Valuable tools and outcomes

At the end of the project, APPROACH will provide valuable tools, methods and definitions that will be used to optimise future clinical trials for osteoarthritis, paving the way for personalised medicine. More specifically, the main outcomes of the project will be as follows:

  • an integrated bioinformatics platform which functions as a repository for clinical data, biomarker data, images, as well as storage of bio-tissues from a broad spectrum of osteoarthritis patients;
  • subsets of patients based on well-defined subtypes or phenotypes of the disease;
  • new biological markers for osteoarthritis based on imaging, locomotion and biochemical methods;
  • validation and optimisation of the next generation imaging methodologies, human motion analysis and biochemical methods to enable more efficient diagnosis and treatment of osteoarthritis patients.

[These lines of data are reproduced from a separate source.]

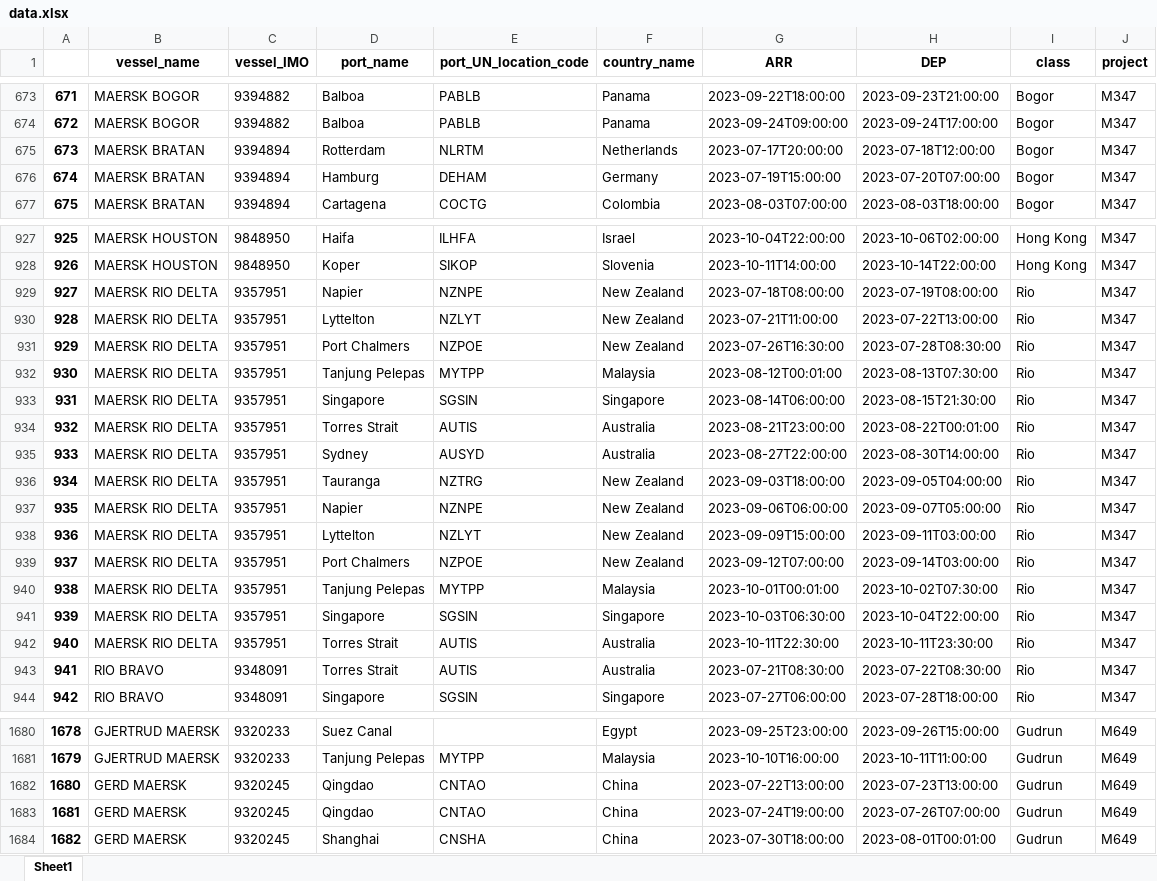
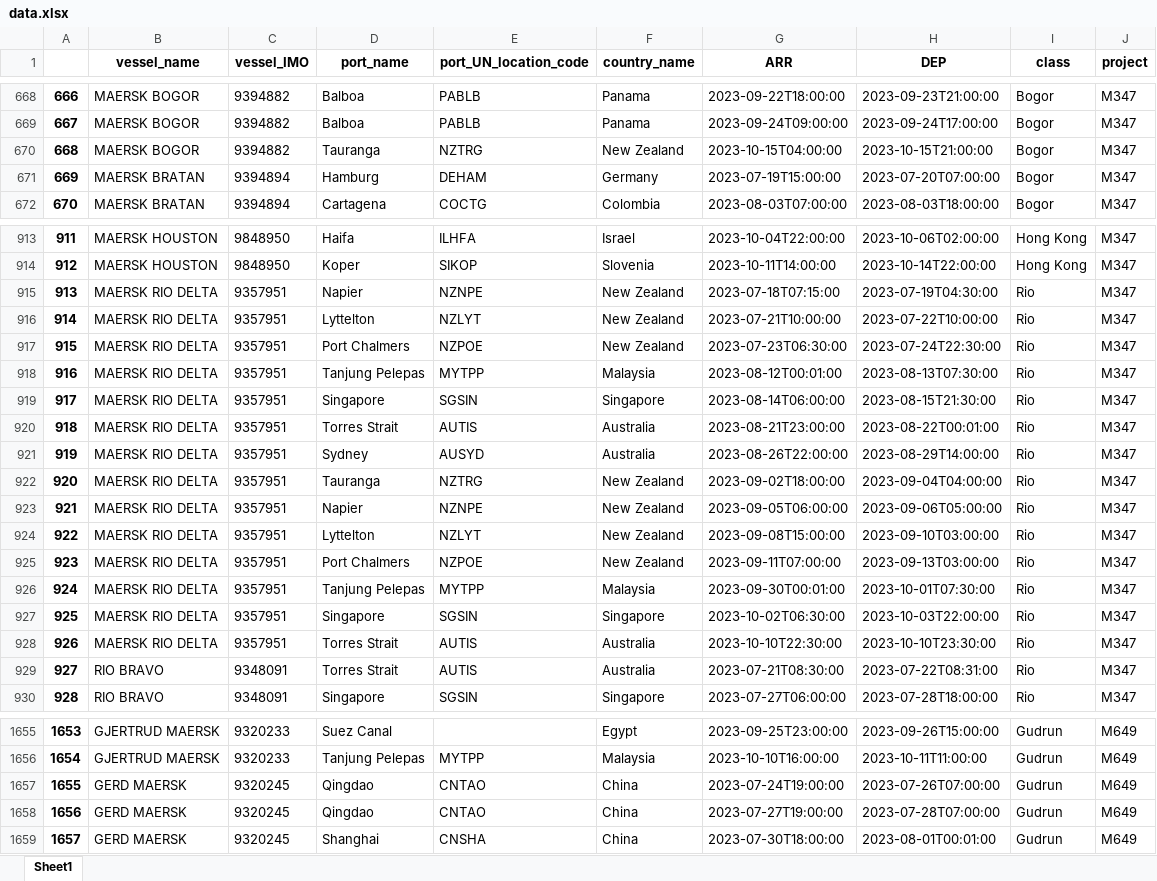
Before and after one commit to Oeyaas/VesselTimeline, an Excel workbook: data.xlsx, sheet Sheet1, drawn as a sheet; only a part is shown, gaps mark what is left out; values as stored, in another font and other column widths than the file's, no borders; removed rows and columns are numbered as before the commit, all else as after; the diff covers the shown part only; the diff names each change by its address in the sheet, - before the commit and + after, or states it on an @@ line.

```diff
--- a/data.xlsx (sheet Sheet1)
+++ b/data.xlsx (sheet Sheet1)
@@ column A renumbered from row 70 down @@
-row 675: 673 | MAERSK BRATAN | 9394894 | Rotterdam | NLRTM | Netherlands | 2023-07-17T20:00:00 | 2023-07-18T12:00:00 | Bogor | M347
+row 670: 668 | MAERSK BOGOR | 9394882 | Tauranga | NZTRG | New Zealand | 2023-10-15T04:00:00 | 2023-10-15T21:00:00 | Bogor | M347
-G915 (ARR): 2023-07-18T08:00:00
+G915 (ARR): 2023-07-18T07:15:00
-H915 (DEP): 2023-07-19T08:00:00
+H915 (DEP): 2023-07-19T04:30:00
-G916 (ARR): 2023-07-21T11:00:00
+G916 (ARR): 2023-07-21T10:00:00
-H916 (DEP): 2023-07-22T13:00:00
+H916 (DEP): 2023-07-22T10:00:00
-G917 (ARR): 2023-07-26T16:30:00
+G917 (ARR): 2023-07-23T06:30:00
-H917 (DEP): 2023-07-28T08:30:00
+H917 (DEP): 2023-07-24T22:30:00
-G921 (ARR): 2023-08-27T22:00:00
+G921 (ARR): 2023-08-26T22:00:00
-H921 (DEP): 2023-08-30T14:00:00
+H921 (DEP): 2023-08-29T14:00:00
-G922 (ARR): 2023-09-03T18:00:00
+G922 (ARR): 2023-09-02T18:00:00
-H922 (DEP): 2023-09-05T04:00:00
+H922 (DEP): 2023-09-04T04:00:00
-G923 (ARR): 2023-09-06T06:00:00
+G923 (ARR): 2023-09-05T06:00:00
-H923 (DEP): 2023-09-07T05:00:00
+H923 (DEP): 2023-09-06T05:00:00
-G924 (ARR): 2023-09-09T15:00:00
+G924 (ARR): 2023-09-08T15:00:00
-H924 (DEP): 2023-09-11T03:00:00
+H924 (DEP): 2023-09-10T03:00:00
-G925 (ARR): 2023-09-12T07:00:00
+G925 (ARR): 2023-09-11T07:00:00
-H925 (DEP): 2023-09-14T03:00:00
+H925 (DEP): 2023-09-13T03:00:00
-G926 (ARR): 2023-10-01T00:01:00
+G926 (ARR): 2023-09-30T00:01:00
-H926 (DEP): 2023-10-02T07:30:00
+H926 (DEP): 2023-10-01T07:30:00
-G927 (ARR): 2023-10-03T06:30:00
+G927 (ARR): 2023-10-02T06:30:00
-H927 (DEP): 2023-10-04T22:00:00
+H927 (DEP): 2023-10-03T22:00:00
-G928 (ARR): 2023-10-11T22:30:00
+G928 (ARR): 2023-10-10T22:30:00
-H928 (DEP): 2023-10-11T23:30:00
+H928 (DEP): 2023-10-10T23:30:00
-H929 (DEP): 2023-07-22T08:30:00
+H929 (DEP): 2023-07-22T08:31:00
-row 1682: 1680 | GERD MAERSK | 9320245 | Qingdao | CNTAO | China | 2023-07-22T13:00:00 | 2023-07-23T13:00:00 | Gudrun | M649
+row 1658: 1656 | GERD MAERSK | 9320245 | Qingdao | CNTAO | China | 2023-07-27T19:00:00 | 2023-07-28T07:00:00 | Gudrun | M649
```
Also changed, not shown: 21 added rows, 40 removed rows and 166 edited cells elsewhere in this sheet.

A big step towards more personalised medicine for patients

By identifying different subtypes of osteoarthritis, APPROACH will make a big step forward in helping the pharmaceutical companies develop more effective treatments for the osteoarthritis patients. Patients will reap the greatest benefits as the identification of disease subtypes will lead to improved diagnostic tools and more effective, highly personalised treatments.

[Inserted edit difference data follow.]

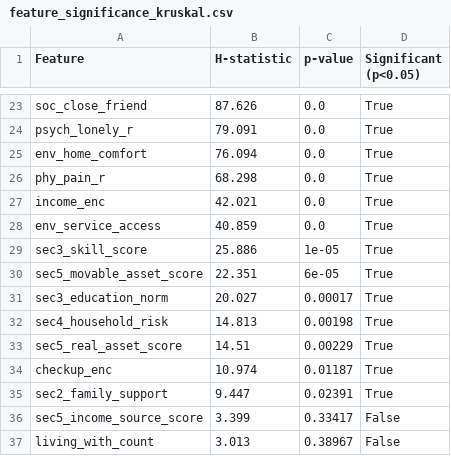
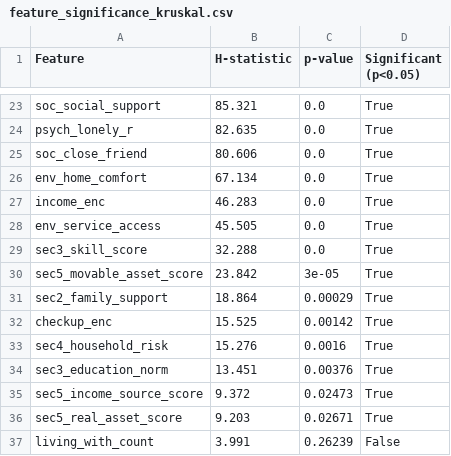
Before and after one commit to somarjez/osca-agesense, a CSV file: storage/app/ml_validation_public/reports/feature_significance_kruskal.csv, drawn as a sheet; only a part is shown, gaps mark what is left out; removed rows and columns are numbered as before the commit, all else as after; the diff covers the shown part only; the diff names each change by its address in the sheet, - before the commit and + after, or states it on an @@ line.

```diff
--- a/storage/app/ml_validation_public/reports/feature_significance_kruskal.csv
+++ b/storage/app/ml_validation_public/reports/feature_significance_kruskal.csv
-A23 (Feature): soc_close_friend
+A23 (Feature): soc_social_support
-B23 (H-statistic): 87.626
+B23 (H-statistic): 85.321
-B24 (H-statistic): 79.091
+B24 (H-statistic): 82.635
+row 25: soc_close_friend | 80.606 | 0.0 | True
-B26 (H-statistic): 76.094
+B26 (H-statistic): 67.134
-row 26: phy_pain_r | 68.298 | 0.0 | True
-B27 (H-statistic): 42.021
+B27 (H-statistic): 46.283
-B28 (H-statistic): 40.859
+B28 (H-statistic): 45.505
-B29 (H-statistic): 25.886
+B29 (H-statistic): 32.288
-C29 (p-value): 1e-05
+C29 (p-value): 0.0
-B30 (H-statistic): 22.351
+B30 (H-statistic): 23.842
-C30 (p-value): 6e-05
+C30 (p-value): 3e-05
-row 31: sec3_education_norm | 20.027 | 0.00017 | True
+row 31: sec2_family_support | 18.864 | 0.00029 | True
+row 32: checkup_enc | 15.525 | 0.00142 | True
-B33 (H-statistic): 14.813
+B33 (H-statistic): 15.276
-C33 (p-value): 0.00198
+C33 (p-value): 0.0016
+row 34: sec3_education_norm | 13.451 | 0.00376 | True
+row 35: sec5_income_source_score | 9.372 | 0.02473 | True
-B36 (H-statistic): 14.51
+B36 (H-statistic): 9.203
-C36 (p-value): 0.00229
+C36 (p-value): 0.02671
-row 34: checkup_enc | 10.974 | 0.01187 | True
-row 35: sec2_family_support | 9.447 | 0.02391 | True
-row 36: sec5_income_source_score | 3.399 | 0.33417 | False
-B37 (H-statistic): 3.013
+B37 (H-statistic): 3.991
-C37 (p-value): 0.38967
+C37 (p-value): 0.26239
```
Also changed, not shown: 5 added rows, 5 removed rows and 22 edited cells elsewhere in this file, storage/app/ml_validation_public/reports/calibration_check.csv, storage/app/ml_validation_public/reports/cluster_summary.csv, 55 other files.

Participants Show participants on map

EFPIA companies
  • AbbVie Inc., North Chicago, Illinois, United States
  • Glaxosmithkline Research And Development LTD, Brentford, Middlesex, United Kingdom
  • Institut De Recherches Internationales Servier, Suresnes, France
  • Merck KGaA, Darmstadt, Germany
Universities, research organisations, public bodies, non-profit groups
  • Academisch Ziekenhuis Leiden - Leids Universitair Centrum, Leiden, Netherlands
  • Arthritis Research UK, Chesterfield, United Kingdom
  • Centre National De La Recherche Scientifique, Paris, France
  • Diakonhjemmet Hospital, Oslo, Norway
  • Friedrich-Alexander University (FAU) Erlangen-Nürnberg, Erlangen, Germany
  • Hôpital de la Salpêtrière, Paris , France
  • Lunds Universitet, Lund, Sweden
  • Medizinische Universitaet Wien, Vienna, Austria
  • Servicio Galego de Saúde, Santiago de Compostela, Spain
  • The University of Surrey, Guildford, United Kingdom
  • Universitair Medisch Centrum Utrecht , Utrecht, Netherlands
  • University of Leeds, Leeds, United Kingdom
  • Universitätsklinikum Erlangen, Erlangen, Germany
  • Univesity of Newcastle upon Tyne, Newcastle upon Tyne, United Kingdom
Small and medium-sized enterprises (SMEs)
  • Artialis SA, Liège (Sart-Tilman), Belgium
  • European Technology for Business Ltd, Luton, United Kingdom
  • Hemics B.V., Eindhoven, Netherlands
  • Nordic Bioscience A/S, Herlev, Denmark
  • Stichting Lygature, Utrecht, Netherlands
Patient organisations
  • Stichting Nationaal Reumafonds, Amsterdam, Netherlands
Third parties
  • Université Paris Diderot-Paris 7, Paris, France
Non EFPIA companies
  • Immunodiagnostic Systems Holdings PLC, Boldon, United Kingdom

CONTACT

Project coordinator
Jonathan Larkin
GLAXOSMITHKLINE RESEARCH AND DEVELOPMENT LTD
jonathan.2.larkin[at]gsk.com
Managing entity
Harrie Weinans
University Medical Center Utrecht
h.h.weinans[at]umcutrecht.nl